By Duane Campbell
California, like most states, needs additional revenue to fund schools and to invest in the future. A tax plan known as The Millionaires Tax has been proposed by the California Federation of Teachers and the Courage Campaign to increase revenues to pay for vital services. It was assigned the official title "Tax To Benefit Public Schools, Social Services, Public Safety, And Road Maintenance."
On March 15, Governor Jerry Brown agreed to modify his proposed tax plan to make it more like the more progressive plan of CFT, the Courage Campaign and others.
California public schools are in crisis - and they are getting worse. This is a direct result of massive budget cuts imposed by the legislature and the governor in the last four years. Total per pupil expenditure is down by over $1,000 per student. The result: massive class size increases. Students are often in classes too large for quality learning. Supplementary services such as tutoring and art classes have been eliminated. Over 14,000 teachers have been dismissed, and thousands more face lay offs this fall.
California schools are now 47th in the nation in per pupil expenditure and 49th in class size. Our low achievement scores on national tests reflect this severe underfunding.
Of course the economic crisis of 2007 to the present caused by bankers and pirates made matters worse. The state took in some $30 billion less in taxes and thus had less to send to the schools. School budgets have been cut by some $10 billion. K-12 education receives about 40% of the California budget. Thus any decline in the state budget leads directly to cuts in school services.
A report of the California Budget Project notes that “measured as a share of family income, California’s lowest-income families pay the most in taxes. The bottom fifth of the state’s families, with an average income of $12,600, spent 11.1 percent of their income on state and local taxes. In comparison, the wealthiest 1 percent, with an average income of $2.3 million, spent 7.8 percent of their income on state and local taxes.”
The question for the promoters of the corporate agenda, such as the Chamber of Commerce, is can the economy prosper with a poorly educated work force. California grew and prospered from 1970- 1994 based upon a well educated work force. Then, in the period between 1994-2008 over $10 billion in corporate tax cuts were passed – making the current crisis much worse. California suffers from a decade of disinvestment. Today, instead of continuing our state’s once great commitment to education, conservative anti tax forces have imposed a Mississippi model on California schools.

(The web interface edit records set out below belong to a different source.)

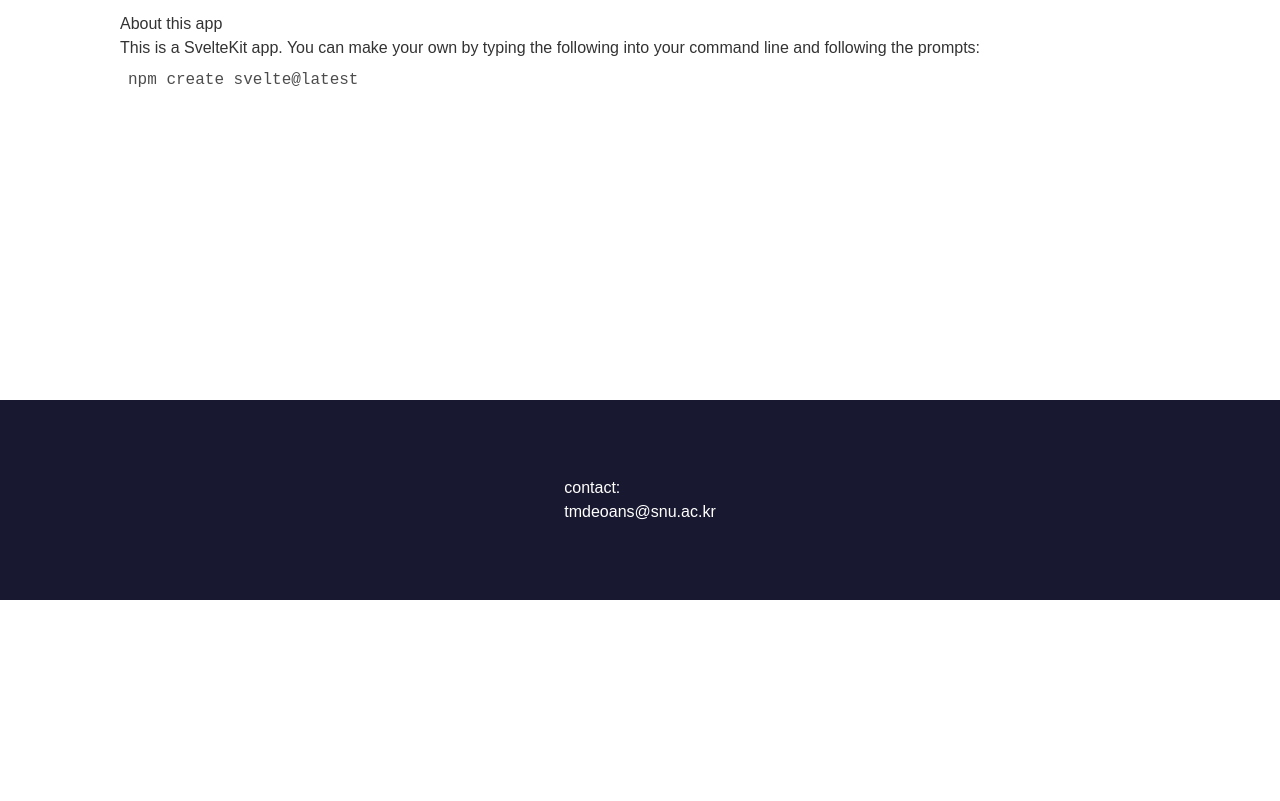
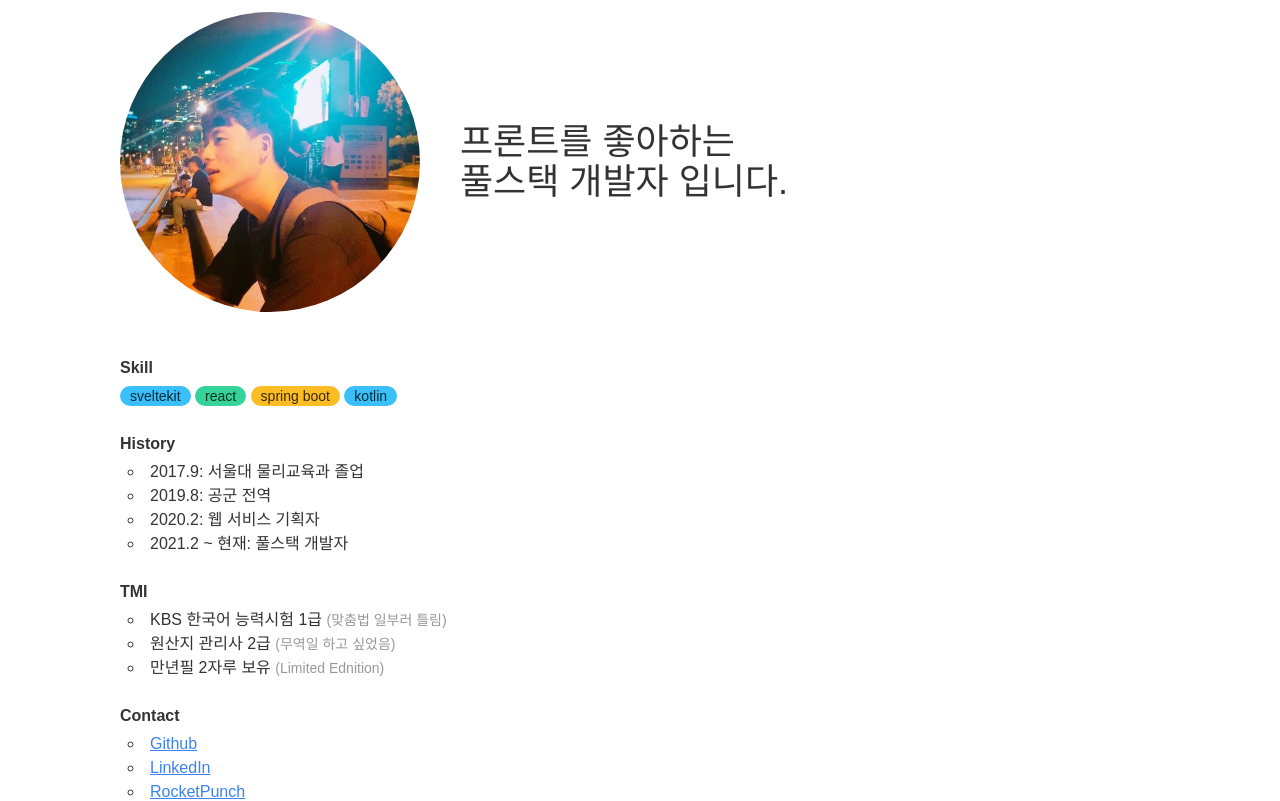
Before and after one commit to Moon-DaeSeung/Moon-Blog, a SvelteKit app: page /about in a window 1280 px wide. Shown: the part 200-1001 px from the top of the page. Before the commit the page ends 800 px from the top, so only its background shows below. Built offline with nearby package versions, Linux system fonts and the light colour scheme.

Commit message:
about 페이지 꾸밈

```diff
--- a/src/routes/+layout.svelte
+++ b/src/routes/+layout.svelte
@@ -14,7 +14,6 @@
   import MediaQuery from "$lib/component/MediaQuery.svelte"
   import MediaQueryUtils from "$lib/util/MediaQueryUtils"
   import { mobile, laptop } from "./pageTransition"
-  import { fade } from "svelte/transition"
 
   let matches = false
 
@@ -138,14 +137,11 @@
           </ul>
         </nav>
       {:else}
-        <div
-          class="flex h-[200px] flex-col items-center justify-center bg-accent text-white"
-        >
-          <p>
-            contact:
-            <br />
-            tmdeoans@snu.ac.kr
-          </p>
+        <div class="flex h-[200px] flex-col bg-accent text-white">
+          <div class="ml-auto mt-auto flex items-center p-4">
+            <img class="h-10 w-10" alt="blog icon" src="assets/blog_icon.gif" />
+            <p>moon blog</p>
+          </div>
         </div>
       {/if}
     </MediaQuery>
--- a/src/routes/+page.svelte
+++ b/src/routes/+page.svelte
@@ -98,6 +98,6 @@
   }
 
   article {
-    @apply rounded-md;
+    @apply rounded-md shadow-inner;
   }
 </style>
--- a/src/routes/about/+page.svelte
+++ b/src/routes/about/+page.svelte
@@ -1,10 +1,87 @@
-<div class="text-column">
-  <h1>About this app</h1>
+<section class="flex  flex-col gap-2 pt-4 md:pt-0">
+  <div
+    class="mx-auto mb-9 flex flex-col items-center gap-4 md:mx-0 md:flex-row md:gap-10"
+  >
+    <div class="avatar flex-col items-center gap-2">
+      <div class="w-40 rounded-full md:w-[300px] ">
+        <img alt="profile" src="/assets/profile.png" />
+      </div>
+    </div>
+    <p class="text-center md:text-left md:text-4xl">
+      프론트를 좋아하는 <br /> 풀스택 개발자 입니다.
+    </p>
+  </div>
+  <div class="mb-4">
+    <h3 class="mb-1 font-bold">Skill</h3>
+    <ul>
+      <li class="badge-info badge gap-2">sveltekit</li>
+      <li class="badge-success badge gap-2">react</li>
+      <li class="badge-warning badge gap-2">spring boot</li>
+      <li class="badge-info badge gap-2">kotlin</li>
+    </ul>
+  </div>
+  <div class="mb-4">
+    <h3 class="mb-1 font-bold">History</h3>
+    <ul class="list-inside list-[circle] px-2 text-sm md:text-base">
+      <li class="">2017.9: 서울대 물리교육과 졸업</li>
+      <li class="">2019.8: 공군 전역</li>
+      <li class="">2020.2: 웹 서비스 기획자</li>
+      <li class="">2021.2 ~ 현재: 풀스택 개발자</li>
+    </ul>
+  </div>
+  <div class="mb-4">
+    <h3 class="mb-1 font-bold">TMI</h3>
+    <ul class="list-inside list-[circle] px-2 text-sm md:text-base">
+      <li>
+        <span>KBS 한국어 능력시험 1급</span>
+        <span class="text-sm opacity-50"> (맞춤법 일부러 틀림) </span>
+      </li>
+      <li>
+        <span>원산지 관리사 2급 </span>
+        <span class="text-sm opacity-50"> (무역일 하고 싶었음) </span>
+      </li>
+      <li>
+        <span>만년필 2자루 보유</span>
+        <span class="text-sm opacity-50"> (Limited Ednition) </span>
+      </li>
+    </ul>
+  </div>
+  <div class="mb-4">
+    <h3 class="mb-1 font-bold">Contact</h3>
+    <ul class="list-inside list-[circle] px-2 text-sm md:text-base">
+      <li>
+        <a
+          target="_blank"
+          rel="noopener noreferrer"
+          href="https://github.com/Moon-DaeSeung"
+        >
+          Github
+        </a>
+      </li>
+      <li>
+        <a
+          target="_blank"
+          rel="noopener noreferrer"
+          href="https://www.linkedin.com/in/%EB%8C%80%EC%8A%B9-%EB%AC%B8-43840a24a/"
+        >
+          LinkedIn
+        </a>
+      </li>
+      <li>
+        <a
+          target="_blank"
+          rel="noopener noreferrer"
+          href="https://www.rocketpunch.com/@f871cf61440844a4"
+        >
+          RocketPunch
+        </a>
+      </li>
+    </ul>
+  </div>
+</section>
 
-  <p>
-    This is a <a href="https://kit.svelte.dev">SvelteKit</a> app. You can make your
-    own by typing the following into your command line and following the prompts:
-  </p>
-
-  <pre>npm create svelte@latest</pre>
-</div>
+<style>
+  a {
+    @apply cursor-pointer text-blue-500 underline;
+  }
+</style>
```
Also changed, not shown: static/assets/blog_icon.gif (added), static/assets/profile.png (added).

Back to the ballot compromise designed to address the state’s education crisis: The new plan follows the Brown tax format but would increase taxes on earners starting at $250,000 for single filers, as well as increase the statewide sales tax by a one forth of one cent. The other two of the governor’s tax brackets will also be retained, but the last marginal tax hike – at $500,000 for singles and $1 million for couples – would increase by 3 percentage points rather than Brown’s original 2 percentage points. The new income tax hike on the rich would also last longer than Brown’s proposal, going for seven years instead of five. The sales tax hike would still expire at the end of 2016. A major concession is that the new Brown proposal would send the revenue collected to the general fund for allocation thus allowing some of the funds to be used for desperately needed relief for public programs facing annual budget assaults.
Until now the two proposals had divided the labor community- particularly those most active in the electoral arena. CFT and the California Nurses Association backed the "Millionaires tax," while the California Teachers Association and Service Employees International Union State Council backed Brown's proposal. The State Buildings Trades backed the Brown plan and pressured others to abandon their efforts. Now that the two plans have merged, major labor unions are united in support of the new tax plan. Already conservative politicians and pundits such as the Sacramento Bee’s Dan Walters are calling the compromise plan “soak the rich”.
Political analysts worried that if two or three tax measures make it to the ballot, all of them would fail. The new plan must now be qualified for the ballot. This will require over 800,000 signatures in about 30 days – a difficult feat. Not helping matters, civil rights attorney Molly Munger is backing her own $10 billion income tax measure.
The California economy needs to invest in roads, bridges, telephone lines, communications systems, clean energy and quality education. These are the down payments that make prosperity possible. Conservative opposition to any new tax ignores the undeniable, historic fact that prosperity depends upon having a viable educational system and a well functioning infrastructure. Rather than invest in something that pays itself back many times over, the Republicans have led the effort to starve public education of desperately needed revenue.
The good news is polling consistently shows that the California voters are willing to pay for a quality public education system. The hurdle to putting these poll numbers to the test has been getting such a historic choice and opportunity onto the ballot. It appears that this November Californians just may finally have a chance to make their voices heard.
Duane Campbell is a Professor (emeritus) of Bilingual/Multicultural Education at CSU-Sacramento and the Chair of the Sacramento local of Democratic Socialists of America.